[User interface change data]
>>>

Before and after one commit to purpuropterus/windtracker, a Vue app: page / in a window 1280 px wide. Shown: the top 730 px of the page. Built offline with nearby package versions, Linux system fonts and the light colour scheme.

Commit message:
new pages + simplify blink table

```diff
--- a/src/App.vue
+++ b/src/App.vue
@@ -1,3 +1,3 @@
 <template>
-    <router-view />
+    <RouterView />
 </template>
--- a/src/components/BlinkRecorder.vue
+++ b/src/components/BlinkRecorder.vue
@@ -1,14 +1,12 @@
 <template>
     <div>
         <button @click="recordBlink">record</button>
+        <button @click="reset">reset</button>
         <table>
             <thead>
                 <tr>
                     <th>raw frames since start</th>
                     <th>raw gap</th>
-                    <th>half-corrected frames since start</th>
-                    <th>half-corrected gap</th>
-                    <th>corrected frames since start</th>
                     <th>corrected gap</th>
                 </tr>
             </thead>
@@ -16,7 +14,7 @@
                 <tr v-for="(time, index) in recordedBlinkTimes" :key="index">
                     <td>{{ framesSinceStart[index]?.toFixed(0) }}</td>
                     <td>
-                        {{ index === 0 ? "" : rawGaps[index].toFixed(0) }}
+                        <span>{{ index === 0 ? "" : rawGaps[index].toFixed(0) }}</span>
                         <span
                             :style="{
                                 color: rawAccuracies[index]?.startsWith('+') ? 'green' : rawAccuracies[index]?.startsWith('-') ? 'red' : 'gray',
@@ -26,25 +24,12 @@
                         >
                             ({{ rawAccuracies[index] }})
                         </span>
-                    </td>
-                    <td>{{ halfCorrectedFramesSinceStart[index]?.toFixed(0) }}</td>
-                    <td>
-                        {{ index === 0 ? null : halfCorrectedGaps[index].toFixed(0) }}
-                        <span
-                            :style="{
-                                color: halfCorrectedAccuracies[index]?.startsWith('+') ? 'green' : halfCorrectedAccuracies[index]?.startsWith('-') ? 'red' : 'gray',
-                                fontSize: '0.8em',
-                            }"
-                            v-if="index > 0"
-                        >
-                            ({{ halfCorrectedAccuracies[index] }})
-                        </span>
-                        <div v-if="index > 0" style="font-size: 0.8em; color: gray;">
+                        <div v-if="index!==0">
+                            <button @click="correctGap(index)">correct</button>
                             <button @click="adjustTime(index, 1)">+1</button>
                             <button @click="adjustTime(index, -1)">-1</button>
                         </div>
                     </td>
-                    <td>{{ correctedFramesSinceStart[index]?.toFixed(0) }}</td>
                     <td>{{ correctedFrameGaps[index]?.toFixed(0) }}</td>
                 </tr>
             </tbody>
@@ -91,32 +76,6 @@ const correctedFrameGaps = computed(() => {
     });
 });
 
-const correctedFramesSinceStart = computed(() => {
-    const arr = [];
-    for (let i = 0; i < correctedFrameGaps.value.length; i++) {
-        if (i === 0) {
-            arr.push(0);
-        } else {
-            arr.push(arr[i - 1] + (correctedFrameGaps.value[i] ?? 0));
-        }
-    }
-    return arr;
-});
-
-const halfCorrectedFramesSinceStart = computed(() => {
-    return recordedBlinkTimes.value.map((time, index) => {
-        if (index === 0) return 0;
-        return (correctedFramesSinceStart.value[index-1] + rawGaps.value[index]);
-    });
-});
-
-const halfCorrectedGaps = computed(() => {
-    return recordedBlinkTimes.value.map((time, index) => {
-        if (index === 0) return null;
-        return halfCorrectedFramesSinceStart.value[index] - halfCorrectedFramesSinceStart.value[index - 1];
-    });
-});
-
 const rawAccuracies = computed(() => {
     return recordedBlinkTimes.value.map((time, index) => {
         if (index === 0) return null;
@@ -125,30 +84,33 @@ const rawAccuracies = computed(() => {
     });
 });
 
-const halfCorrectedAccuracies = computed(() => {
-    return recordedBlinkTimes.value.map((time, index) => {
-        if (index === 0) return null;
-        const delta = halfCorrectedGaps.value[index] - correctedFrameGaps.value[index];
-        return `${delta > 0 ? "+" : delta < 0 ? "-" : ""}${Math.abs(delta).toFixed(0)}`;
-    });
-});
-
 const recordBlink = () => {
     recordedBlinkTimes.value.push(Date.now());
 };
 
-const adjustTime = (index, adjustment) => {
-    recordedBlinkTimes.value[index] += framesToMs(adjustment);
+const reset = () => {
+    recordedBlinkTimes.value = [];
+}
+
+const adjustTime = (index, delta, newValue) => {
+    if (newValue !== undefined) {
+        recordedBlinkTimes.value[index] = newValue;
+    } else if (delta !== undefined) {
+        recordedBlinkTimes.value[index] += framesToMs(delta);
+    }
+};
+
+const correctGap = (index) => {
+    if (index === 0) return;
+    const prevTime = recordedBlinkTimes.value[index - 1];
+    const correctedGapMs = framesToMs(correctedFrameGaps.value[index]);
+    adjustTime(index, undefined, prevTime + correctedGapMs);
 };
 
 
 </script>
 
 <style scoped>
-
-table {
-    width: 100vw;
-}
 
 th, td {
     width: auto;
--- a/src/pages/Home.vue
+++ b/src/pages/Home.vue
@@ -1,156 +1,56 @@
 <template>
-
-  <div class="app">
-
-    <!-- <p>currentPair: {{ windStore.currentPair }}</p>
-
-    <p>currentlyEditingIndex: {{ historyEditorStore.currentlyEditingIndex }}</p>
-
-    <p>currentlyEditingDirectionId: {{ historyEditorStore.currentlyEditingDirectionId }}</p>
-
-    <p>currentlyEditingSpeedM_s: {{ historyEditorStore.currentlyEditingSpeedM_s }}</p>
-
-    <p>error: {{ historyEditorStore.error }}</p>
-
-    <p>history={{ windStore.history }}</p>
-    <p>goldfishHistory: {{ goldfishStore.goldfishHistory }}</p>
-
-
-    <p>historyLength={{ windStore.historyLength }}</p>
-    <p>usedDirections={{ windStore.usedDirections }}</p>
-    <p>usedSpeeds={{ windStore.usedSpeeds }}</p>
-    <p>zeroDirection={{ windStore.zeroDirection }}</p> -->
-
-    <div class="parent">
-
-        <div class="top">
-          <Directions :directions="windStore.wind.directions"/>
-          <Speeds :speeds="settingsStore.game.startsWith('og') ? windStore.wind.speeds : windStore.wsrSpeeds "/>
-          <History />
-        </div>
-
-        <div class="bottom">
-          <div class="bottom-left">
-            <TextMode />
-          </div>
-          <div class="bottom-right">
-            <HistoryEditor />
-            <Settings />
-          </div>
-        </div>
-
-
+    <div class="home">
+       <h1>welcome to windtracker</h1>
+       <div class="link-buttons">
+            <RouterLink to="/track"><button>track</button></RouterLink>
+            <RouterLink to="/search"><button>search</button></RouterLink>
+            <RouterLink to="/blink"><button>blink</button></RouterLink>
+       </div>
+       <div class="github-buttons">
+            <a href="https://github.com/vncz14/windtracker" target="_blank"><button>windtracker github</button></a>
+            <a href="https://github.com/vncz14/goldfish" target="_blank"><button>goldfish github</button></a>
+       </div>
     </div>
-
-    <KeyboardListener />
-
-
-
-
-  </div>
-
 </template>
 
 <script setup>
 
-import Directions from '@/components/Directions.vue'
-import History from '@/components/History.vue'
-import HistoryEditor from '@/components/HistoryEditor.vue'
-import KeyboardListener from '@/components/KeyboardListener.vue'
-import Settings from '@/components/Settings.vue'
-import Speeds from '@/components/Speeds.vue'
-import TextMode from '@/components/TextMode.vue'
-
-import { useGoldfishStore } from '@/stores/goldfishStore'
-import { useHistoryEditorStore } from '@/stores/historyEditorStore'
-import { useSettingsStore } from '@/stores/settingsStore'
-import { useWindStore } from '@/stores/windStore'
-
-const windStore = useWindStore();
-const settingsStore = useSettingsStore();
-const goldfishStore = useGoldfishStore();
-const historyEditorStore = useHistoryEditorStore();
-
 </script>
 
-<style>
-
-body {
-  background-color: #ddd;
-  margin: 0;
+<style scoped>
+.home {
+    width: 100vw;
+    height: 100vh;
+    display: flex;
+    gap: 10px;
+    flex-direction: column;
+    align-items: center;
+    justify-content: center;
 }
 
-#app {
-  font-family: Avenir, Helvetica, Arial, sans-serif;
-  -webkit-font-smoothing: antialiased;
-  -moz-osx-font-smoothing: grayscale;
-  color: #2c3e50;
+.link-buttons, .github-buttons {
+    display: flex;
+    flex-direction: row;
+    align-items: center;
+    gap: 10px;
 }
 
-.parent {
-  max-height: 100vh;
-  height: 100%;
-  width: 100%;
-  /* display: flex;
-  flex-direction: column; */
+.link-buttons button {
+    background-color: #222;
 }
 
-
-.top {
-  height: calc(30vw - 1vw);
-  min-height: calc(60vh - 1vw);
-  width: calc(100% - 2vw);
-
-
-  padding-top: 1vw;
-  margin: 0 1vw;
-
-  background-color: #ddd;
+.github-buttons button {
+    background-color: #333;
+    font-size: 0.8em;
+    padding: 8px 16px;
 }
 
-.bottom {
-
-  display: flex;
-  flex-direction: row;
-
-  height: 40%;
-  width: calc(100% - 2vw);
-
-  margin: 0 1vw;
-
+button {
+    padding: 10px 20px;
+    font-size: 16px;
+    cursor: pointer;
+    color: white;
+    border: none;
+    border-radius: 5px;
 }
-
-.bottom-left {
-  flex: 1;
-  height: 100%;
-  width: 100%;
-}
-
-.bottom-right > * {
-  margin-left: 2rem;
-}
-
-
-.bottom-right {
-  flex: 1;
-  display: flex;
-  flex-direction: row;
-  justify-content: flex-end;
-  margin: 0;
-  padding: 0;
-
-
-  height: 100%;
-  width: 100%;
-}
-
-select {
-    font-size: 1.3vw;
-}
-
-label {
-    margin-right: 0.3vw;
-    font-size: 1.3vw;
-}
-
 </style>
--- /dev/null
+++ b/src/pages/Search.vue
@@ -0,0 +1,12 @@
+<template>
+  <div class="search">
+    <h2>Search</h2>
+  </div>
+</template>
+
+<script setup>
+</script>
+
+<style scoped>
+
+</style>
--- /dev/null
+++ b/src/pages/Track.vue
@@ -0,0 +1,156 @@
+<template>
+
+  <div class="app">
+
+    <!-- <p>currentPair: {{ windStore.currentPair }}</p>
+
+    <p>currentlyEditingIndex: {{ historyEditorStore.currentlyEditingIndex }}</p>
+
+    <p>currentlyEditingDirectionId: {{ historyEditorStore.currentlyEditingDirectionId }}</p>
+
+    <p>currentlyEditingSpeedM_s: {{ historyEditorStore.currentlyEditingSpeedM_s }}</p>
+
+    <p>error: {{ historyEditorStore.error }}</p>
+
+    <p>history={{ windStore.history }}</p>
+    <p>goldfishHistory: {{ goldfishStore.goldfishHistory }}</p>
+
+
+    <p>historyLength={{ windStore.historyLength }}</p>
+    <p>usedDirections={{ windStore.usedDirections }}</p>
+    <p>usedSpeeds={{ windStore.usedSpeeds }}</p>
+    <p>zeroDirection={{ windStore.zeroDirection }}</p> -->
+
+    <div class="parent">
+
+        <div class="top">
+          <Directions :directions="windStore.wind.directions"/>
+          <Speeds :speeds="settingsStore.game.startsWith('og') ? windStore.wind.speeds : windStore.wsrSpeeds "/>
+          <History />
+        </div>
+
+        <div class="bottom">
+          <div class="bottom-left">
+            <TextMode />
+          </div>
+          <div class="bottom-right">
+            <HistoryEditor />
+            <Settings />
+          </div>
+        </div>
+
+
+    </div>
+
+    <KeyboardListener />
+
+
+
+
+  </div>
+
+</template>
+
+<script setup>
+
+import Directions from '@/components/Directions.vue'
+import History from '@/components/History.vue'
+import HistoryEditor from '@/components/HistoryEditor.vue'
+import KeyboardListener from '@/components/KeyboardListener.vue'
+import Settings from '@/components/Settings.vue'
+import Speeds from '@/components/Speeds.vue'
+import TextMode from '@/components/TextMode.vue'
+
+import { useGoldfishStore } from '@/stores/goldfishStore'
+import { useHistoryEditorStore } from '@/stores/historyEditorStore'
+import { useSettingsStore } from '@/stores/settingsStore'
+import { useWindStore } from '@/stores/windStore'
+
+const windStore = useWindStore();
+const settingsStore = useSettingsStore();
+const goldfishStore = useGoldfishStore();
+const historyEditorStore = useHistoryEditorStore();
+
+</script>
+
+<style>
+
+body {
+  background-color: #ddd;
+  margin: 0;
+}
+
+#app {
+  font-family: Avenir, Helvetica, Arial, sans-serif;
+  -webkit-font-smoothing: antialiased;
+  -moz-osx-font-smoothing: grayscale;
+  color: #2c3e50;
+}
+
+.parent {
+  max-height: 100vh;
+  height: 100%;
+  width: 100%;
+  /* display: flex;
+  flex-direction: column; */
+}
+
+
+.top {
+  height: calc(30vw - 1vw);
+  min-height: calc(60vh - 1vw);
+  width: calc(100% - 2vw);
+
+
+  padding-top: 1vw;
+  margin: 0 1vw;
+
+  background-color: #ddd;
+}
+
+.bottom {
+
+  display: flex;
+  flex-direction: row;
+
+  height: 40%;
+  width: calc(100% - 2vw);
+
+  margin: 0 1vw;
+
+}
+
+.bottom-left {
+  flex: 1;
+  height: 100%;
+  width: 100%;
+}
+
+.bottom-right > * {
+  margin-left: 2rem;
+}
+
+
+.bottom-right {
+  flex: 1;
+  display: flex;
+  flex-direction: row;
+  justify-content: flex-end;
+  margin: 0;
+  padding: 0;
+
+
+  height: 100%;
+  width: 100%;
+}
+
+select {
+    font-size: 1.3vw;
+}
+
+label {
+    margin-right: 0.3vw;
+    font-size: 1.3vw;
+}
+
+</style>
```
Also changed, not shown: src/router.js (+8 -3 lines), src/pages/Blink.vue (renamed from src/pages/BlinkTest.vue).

<<<

**Task details:**
If a line in the entries above contains the word "color", copy it.

**Solution:**
                                 color: rawAccuracies[index]?.startsWith('+') ? 'green' : rawAccuracies[index]?.startsWith('-') ? 'red' : 'gray',
-                                color: halfCorrectedAccuracies[index]?.startsWith('+') ? 'green' : halfCorrectedAccuracies[index]?.startsWith('-') ? 'red' : 'gray',
-                        <div v-if="index > 0" style="font-size: 0.8em; color: gray;">
-  background-color: #ddd;
-  color: #2c3e50;
+    background-color: #222;
-  background-color: #ddd;
+    background-color: #333;
+    color: white;
+  background-color: #ddd;
+  color: #2c3e50;
+  background-color: #ddd;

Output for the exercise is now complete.